_WHAT YOU SHOULD DO_. Could you copy the records below exactly, keeping none of the images?

_RECORDS FOR THIS TASK_.

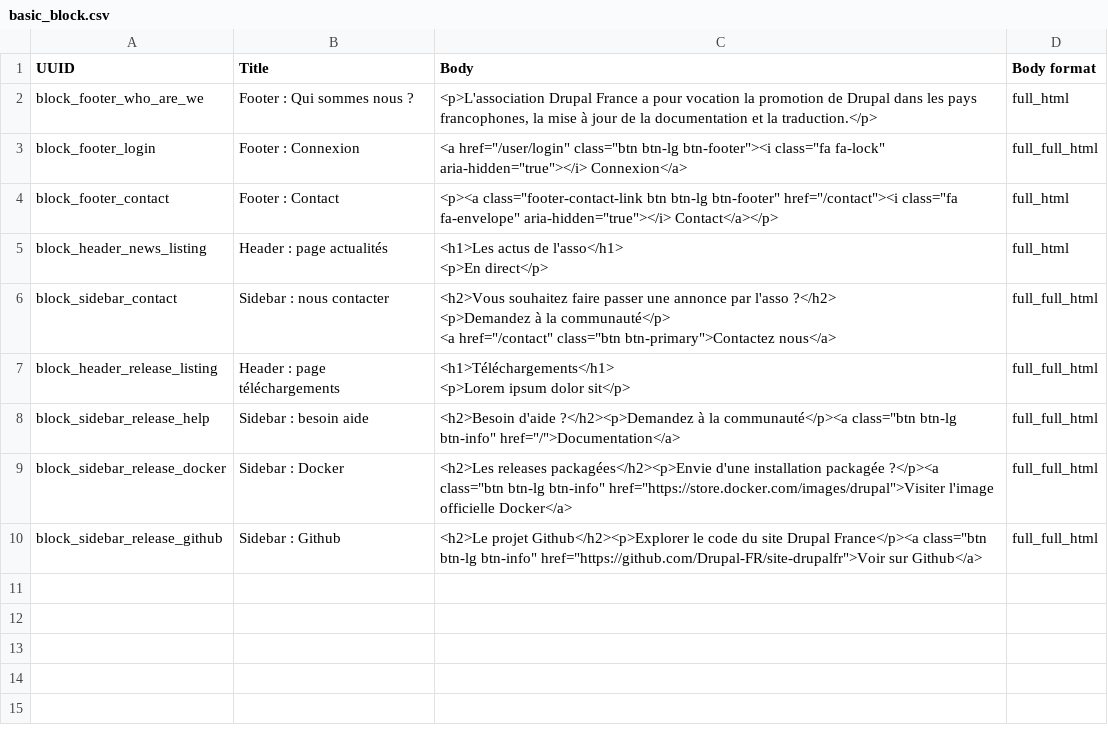
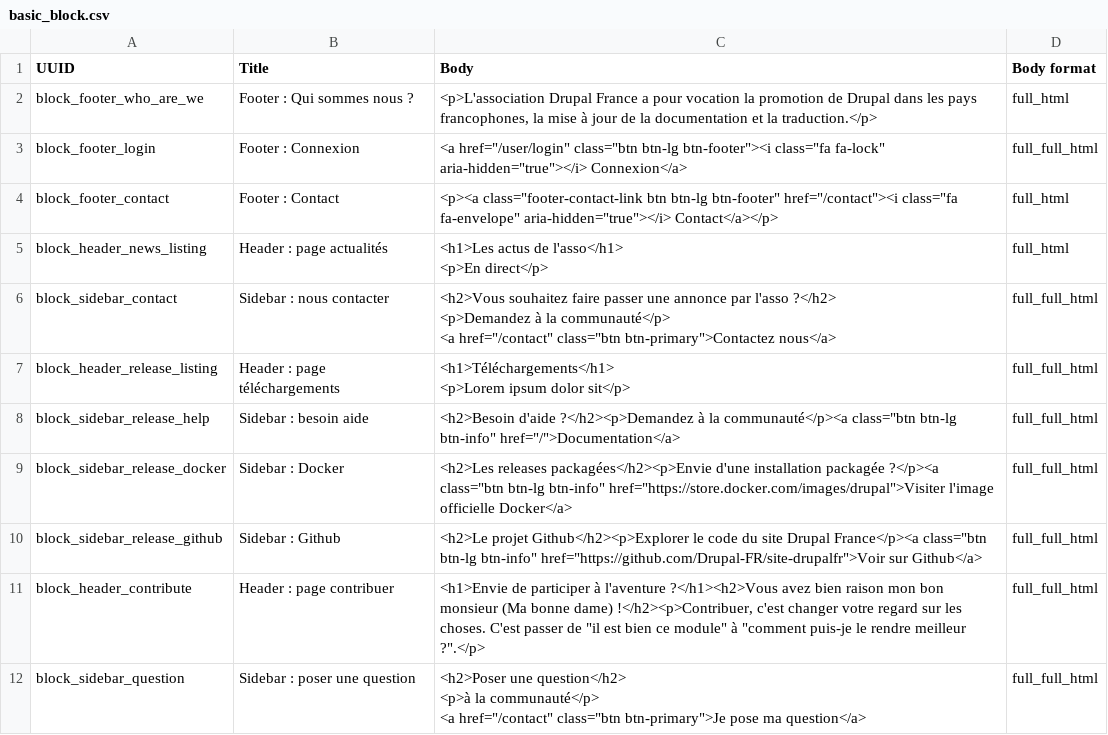
Before and after one commit to Drupal-FR/site-drupalfr, a CSV file: www/profiles/drupalfr/modules/drupalfr_migrate/migrations/data/basic_block.csv, drawn as a sheet; ↵ is a line break in a cell; the diff names each change by its address in the sheet, - before the commit and + after, or states it on an @@ line.

```diff
--- a/www/profiles/drupalfr/modules/drupalfr_migrate/migrations/data/basic_block.csv
+++ b/www/profiles/drupalfr/modules/drupalfr_migrate/migrations/data/basic_block.csv
+row 11: block_header_contribute | Header : page contribuer | <h1>Envie de participer à l'aventure ?</h1><h2>Vous avez bien raison mon bon monsieur (Ma bonne dame) !</h2><p>Contribuer, c'est changer votre regard sur les choses. C'est passer de "il est bien ce module" à "comment puis-je le rendre meilleur ?".</p> | full_full_html
+row 12: block_sidebar_question | Sidebar : poser une question | <h2>Poser une question</h2> ↵ <p>à la communauté</p> ↵ <a href="/contact" class="btn btn-primary">Je pose ma question</a> | full_full_html
```
Also changed, not shown: www/profiles/drupalfr/modules/drupalfr_migrate/migrations/data/menu_link.csv, www/profiles/drupalfr/modules/drupalfr_migrate/migrations/data/page.csv, 3 other files.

_ANSWER SPACE_.
Before and after one commit to Drupal-FR/site-drupalfr, a CSV file: www/profiles/drupalfr/modules/drupalfr_migrate/migrations/data/basic_block.csv, drawn as a sheet; ↵ is a line break in a cell; the diff names each change by its address in the sheet, - before the commit and + after, or states it on an @@ line.

```diff
--- a/www/profiles/drupalfr/modules/drupalfr_migrate/migrations/data/basic_block.csv
+++ b/www/profiles/drupalfr/modules/drupalfr_migrate/migrations/data/basic_block.csv
+row 11: block_header_contribute | Header : page contribuer | <h1>Envie de participer à l'aventure ?</h1><h2>Vous avez bien raison mon bon monsieur (Ma bonne dame) !</h2><p>Contribuer, c'est changer votre regard sur les choses. C'est passer de "il est bien ce module" à "comment puis-je le rendre meilleur ?".</p> | full_full_html
+row 12: block_sidebar_question | Sidebar : poser une question | <h2>Poser une question</h2> ↵ <p>à la communauté</p> ↵ <a href="/contact" class="btn btn-primary">Je pose ma question</a> | full_full_html
```
Also changed, not shown: www/profiles/drupalfr/modules/drupalfr_migrate/migrations/data/menu_link.csv, www/profiles/drupalfr/modules/drupalfr_migrate/migrations/data/page.csv, 3 other files.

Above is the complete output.